The reason that the Teslarati are so fanatical is complicated. Some are part of the electric car jihad who feel that electric cars are good, gasoline cars are evil, and will never be convinced otherwise. Some are just fans of the Tesla brand and the Model S. Many are both. Most defend the car as being superior in many ways to others in its class, something I never disputed. Having driven the car, I know it has great potential. Others seem to have the general opinion that since the electric super-sedan is so clearly awesome how can anyone question the survival of the company that makes it? It turns out that those folks are on the right track.

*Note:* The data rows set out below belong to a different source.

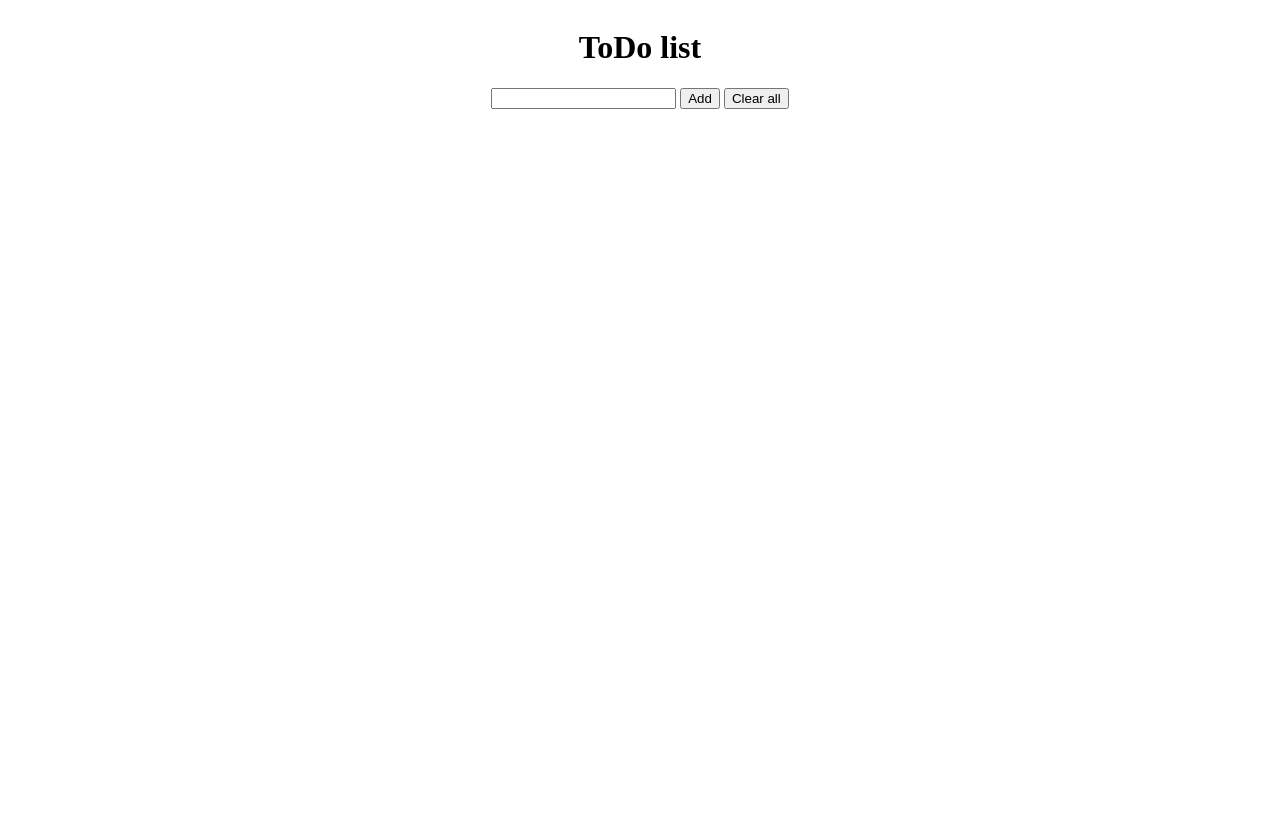
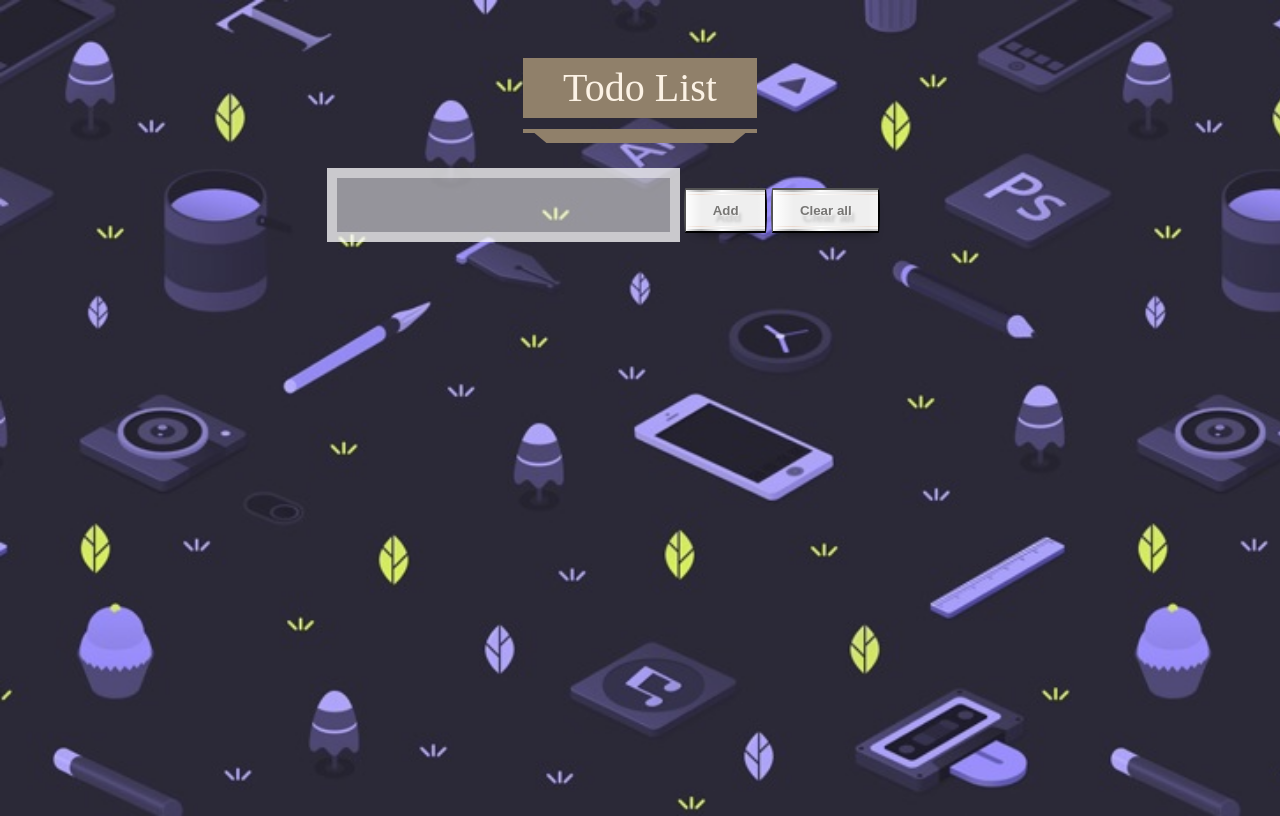
Before and after one commit to amarchenko161/ToDo, a plain HTML site: page index.html in a window 1280 px wide. Drawn offline with Linux system fonts and the light colour scheme.

Commit message:
add style and fix bug

```diff
--- a/index.html
+++ b/index.html
@@ -10,11 +10,11 @@
 </head>
 <body>
   <div class="main-elements-control">
-    <h1>ToDo list</h1>
+    <div class="three"><h1>Todo List</h1></div>
     <div>
-      <input type="text" id="add-task">
-      <button onclick="onClickButton()">Add</button>
-      <button onclick="onClearBtn()">Clear all</button>
+      <input type="text" id="add-task" class="input-style">
+      <button onclick="onClickButton()" class="button9">Add</button>
+      <button onclick="onClearBtn()" class="button9">Clear all</button>
     </div>
   </div>
   <div id="content-page"></div>
--- a/script.js
+++ b/script.js
@@ -53,7 +53,7 @@ const render = () => {
     imageEdit.src = "images/edit.png";
     container.appendChild(imageEdit);
     const inputTask = document.createElement("input");
-    imageEdit.onclick = () => editElements(text, inputTask, container, item, imageEdit, imageDelete);
+    imageEdit.onclick = () => editElements(text, inputTask, container, item, imageEdit, imageDelete, newVal);
 
     const imageDelete = document.createElement("img");
     imageDelete.src = "images/close.png";
@@ -68,7 +68,7 @@ const editElements = (text, inputTask, container, item, imageEdit, imageDelete)
   inputTask.value = text.innerText;
   container.replaceChild(inputTask, text);
   imageEdit.onclick = () => editTask(text, inputTask, container, item);
-  imageDelete.onclick = () => {
+  imageDelete.onclick = (newVal) => {
     inputTask.value = newVal;
     render();
   };
--- a/style.css
+++ b/style.css
@@ -1,3 +1,9 @@
+body{
+  background-image: url(./images/fon1.jpg);
+  background-size: cover;
+  background-repeat: no-repeat;
+  height: 100vh;
+}
 .main-elements-control{
   display: flex;
   align-items: center;
@@ -28,3 +34,109 @@
   color: rgba(0, 0, 0, 0.3);
   text-decoration: line-through;
 }
+
+.task-container {
+  display: flex;
+  background: white;
+  align-items: center;
+  opacity: 0.8;
+  /* height: auto; */
+  border-radius: 27px;
+}
+
+
+.button9 {
+  cursor: pointer;
+  position: relative;
+  display: inline-block;
+  color: #777674;
+  font-weight: bold;
+  text-decoration: none;
+  text-shadow: rgba(255,255,255,.5) 1px 1px, rgba(100,100,100,.3) 3px 7px 3px;
+  user-select: none;
+  padding: 1em 2em;
+  outline: none;
+  border-radius: 3px / 100%;
+  background-image:
+   linear-gradient(45deg, rgba(255,255,255,.0) 30%, rgba(255,255,255,.8), rgba(255,255,255,.0) 70%),
+   linear-gradient(to right, rgba(255,255,255,1), rgba(255,255,255,0) 20%, rgba(255,255,255,0) 90%, rgba(255,255,255,.3)),
+   linear-gradient(to right, rgba(125,125,125,1), rgba(255,255,255,.9) 45%, rgba(125,125,125,.5)),
+   linear-gradient(to right, rgba(125,125,125,1), rgba(255,255,255,.9) 45%, rgba(125,125,125,.5)),
+   linear-gradient(to right, rgba(223,190,170,1), rgba(255,255,255,.9) 45%, rgba(223,190,170,.5)),
+   linear-gradient(to right, rgba(223,190,170,1), rgba(255,255,255,.9) 45%, rgba(223,190,170,.5));
+  background-repeat: no-repeat;
+  background-size: 200% 100%, auto, 100% 2px, 100% 2px, 100% 1px, 100% 1px;
+  background-position: 200% 0, 0 0, 0 0, 0 100%, 0 4px, 0 calc(100% - 4px);
+  box-shadow: rgba(0,0,0,.5) 3px 10px 10px -10px;
+}
+.button9:hover {
+  transition: .5s linear;
+  background-position: -200% 0, 0 0, 0 0, 0 100%, 0 4px, 0 calc(100% - 4px);
+}
+.button9:active {
+  top: 1px;
+}
+
+
+input[type=text] {
+  padding: 10px;
+  font-size: 30px;
+  border: 10px solid rgba(255, 255, 255, .5);
+  background: rgba(255, 255, 255, .5);
+  outline: none;
+  color: #333;
+  width: 50%;
+
+ }
+
+ .three {
+
+  padding: 50px 20px;
+  text-align: center;
+}
+.three h1 {
+  font-family: 'Merriweather', serif;
+  position: relative;
+  color: #FCF2E5;
+  background: #90806A;
+  font-size: 2.5em;
+  font-weight: normal;
+  padding: 10px 40px;
+  display: inline-block;
+  margin: 0;
+  line-height: 1;
+}
+.three h1:before {
+  content: "";
+  position: absolute;
+  width: 100%;
+  height: 4px;
+  left: 0;
+  bottom: -15px;
+  background: #90806A;
+}
+.three h1:after {
+  content: "";
+  position: absolute;
+  height: 0;
+  width: 80%;
+  border-top: 10px solid #90806A;
+  border-left: 12px solid transparent;
+  border-right: 12px solid transparent;
+  left: 50%;
+  transform: translateX(-50%);
+  bottom: -25px;
+}
+@media (max-width: 500px) {
+  .three h1 {font-size: 1.8em;}
+}
+@media (max-width: 400px) {
+  .three h1 {
+    font-size: 1.5em;
+    padding: 10px 30px;
+  }
+}
+
+#content-page img{
+  cursor: pointer;
+}
```
Also changed, not shown: images/fon.jpg (added), images/fon1.jpg (added), images/fon3.jpg (added).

My original piece beat up the Karma for catching on fire and for breaking down during the Consumer Reports test. I didn’t pick on the Tesla for any lack of awesome-ness. I focused on the business model and the poor economies of scale that Tesla has compared to the big manufacturers. However, there were a few things that we the public did not know (or appreciate) about the business model, and also a few things about the car and the company that have become more clear in the last six months that make it pretty obvious that in the near term Tesla seems to have it all figured out.

Tesla’s biggest profit center right now may actually not be the cars themselves, but rather the Zero Emissions Vehicle (ZEV) tax credits it can sell to other automakers. California started this craze. Basically, it mandates the percentage of ZEVs that an automaker must produce and sell in the state in order to do business there. If the automaker cannot make the number mandated by the government then it can buy credits from companies that have more than they need. As far back as 2008 Tesla was an advocate for this program, knowing that it might benefit greatly. This past quarter it did. According to multiple media reports that scrutinized the Q1 SEC filing by Tesla, the company was paid $68,000,000.00 (sixty eight million) by other automakers for the ZEV credits it is awarded by the California system. The system uses a points matrix to determine how much a ZEV is worth. Those with more range and quicker charging get more points and are worth more to manufacturers. I suspect strongly this is why Tesla cancelled its entry level Model S with the shortest range. It was not maximizing its ZEV credit potential, so Tesla killed it.

According our own David Herron, and many other sources, Tesla sold about 5,000 Model S cars in Q1 (its only model.) That means that the value of the ZEV credit sales per vehicle was $13,600.00. Tesla also benefits from the $7,500 federal tax credit to buyers of the Model S and also a California credit of $2500 per vehicle. It lowers the ownership costs of the car for buyers, and thus makes the Model S more affordable when compared to rivals. Some rough math pegs the direct government support for the Model S at about $23,600 per vehicle. This subsidy being provided to support sales of the Model S because it is electric is more than the total price of some hybrids from Honda and Toyota. How can Tesla lose?

Another major factor in Tesla's successful business model is the Tesla distribution plan. We surmise there is a huge amount of support for Tesla’s direct sales and direct service model in comparison to the dealership model it competes with. After having visited a Tesla Store and having spoken to some of the Tesla employees in the “showroom” it is clear they have a huge advantage now over the horrible dealership model that has evolved in this country. The sales associates, called Product Specialists, at Tesla are much better trained and have an excellent product to sell. There is also no middle man company who needs to be paid a percentage of the profits. Dealers have only themselves to blame for the negative perception many buyers have of them and they are running scared, suing Tesla and trying to pass new laws to restrict Tesla’s direct sale of vehicles in ways that would be comical, if they were not so frighteningly anti-American.

Tesla has an incredible product in the Model S. The company has an amazing direct sales force that is energized and educated, and our state and local governments are providing the company with a 25% - 35% direct subsidy versus all of its competitors. Looking back on my original prediction it seems clear that far from failing, how can Tesla not thrive?